It was hoped that the changes would undermine the tactics employed by pension liberation scams. But industry insiders say the opposite appears to be happening as the firms play on consumer confusion over the new rules.
Pension liberation firms operate by persuading savers that they can boost their finances by giving them early access to their pensions. The earliest age at which cash can be taken from pension pots is 55, except in circumstances such as ill health.
But these firms circumvent those rules by telling people to transfer their pension to a separate scheme. That scheme then gives the saver a loan of half the fund that’s been transferred and the remainder is invested in risky, illiquid and usually unregulated investments.
The prospect of heavy losses is compounded by a 55 per cent HMRC penalty for an unauthorised payment, with another 15 per cent or so of the total transferred being taken in fees. The plight of the victim is made worse by the fact that they are unlikely to have recourse to either the Financial Ombudsman Service or the Financial Services Compensation Scheme.
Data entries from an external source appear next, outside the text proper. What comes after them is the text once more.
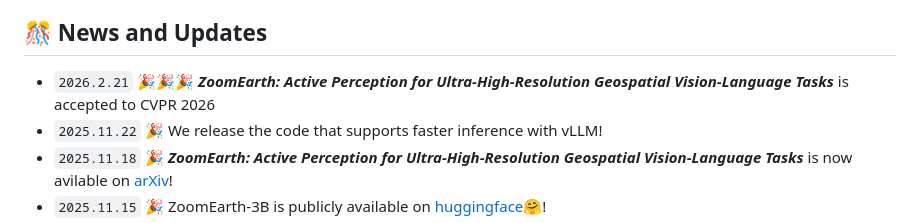
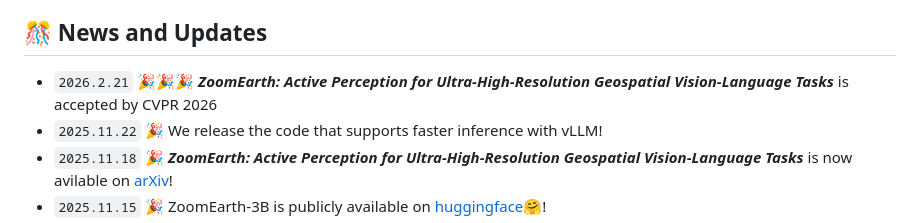
Before and after one commit to earth-insights/ZoomEarth, a Markdown page: README.md, the part around the change. Rendered like a GitHub page.

```diff
--- a/README.md
+++ b/README.md
@@ -17,7 +17,7 @@ We released ZoomEarth🌍, a vision language model that is designed to solve vis
 
 ## 🎊 News and Updates
 
-- `2026.2.21` 🎉🎉🎉 ***ZoomEarth: Active Perception for Ultra-High-Resolution Geospatial Vision-Language Tasks*** is accepted to CVPR 2026
+- `2026.2.21` 🎉🎉🎉 ***ZoomEarth: Active Perception for Ultra-High-Resolution Geospatial Vision-Language Tasks*** is accepted by CVPR 2026
 - `2025.11.22` 🎉 We release the code that supports faster inference with vLLM!
 - `2025.11.18` 🎉 ***ZoomEarth: Active Perception for Ultra-High-Resolution Geospatial Vision-Language Tasks*** is now avilable on [arXiv](https://arxiv.org/abs/2511.12267)!
 - `2025.11.15` 🎉 ZoomEarth-3B is publicly available on [huggingface🤗](https://huggingface.co/HappyBug/ZoomEarth-3B)!
```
The firms have succeeded in persuading thousands of people to take cash out of their pensions prematurely in recent years despite warnings from the City watchdog and HMRC and an attempt to have the practice outlawed.
And experts believe the firms are using the Budget changes to legitimise their offer and to claim early access to pensions is now legal.
Margaret Snowdon, director at JLT Group and chair of the Pension Liberation Industry Group, has reported signs of increased activity among the firms. She suggested that the reforms could result in more people being tempted into pension liberation schemes.
Malcolm McLean, senior consultant at Barnett Waddingham, said: “I fear that the general freedom to take all the money out of the pension pot in cash risks more individuals being targeted by fraudsters and encourages them to transfer their funds to a new scheme, often overseas, which will impose very high charges on them.
“Although from 2015 there will be no extra tax penalty on the member for doing this, there is still the real risk of them losing a substantial part, if not all of their money, in the process.”
While savers aged 55 or over will be able to take more money out of their pensions from next April, pension liberation firms will continue to target those below that age.
“The scam in its basic form involves individuals being encouraged to transfer out their pension savings on the promise that the receiving scheme will allow them to access their savings before age 55,” McLean said. “With a few exceptions, access to pension savings in cash under that age will still be prohibited and where it occurs it will still be treated as an illegal payment and the member penalised accordingly.”
Pension savers should be wary of any firm telling them they can take out pension cash before the age of 55. The first step is to find out whether or not the firm is authorised, by searching on www.fca.org.uk/register or calling the regulator’s consumer helpline (0800 111 6768). Victims are urged to contact Action Fraud on 0300 123 2040 or through www.actionfraud.police.uk.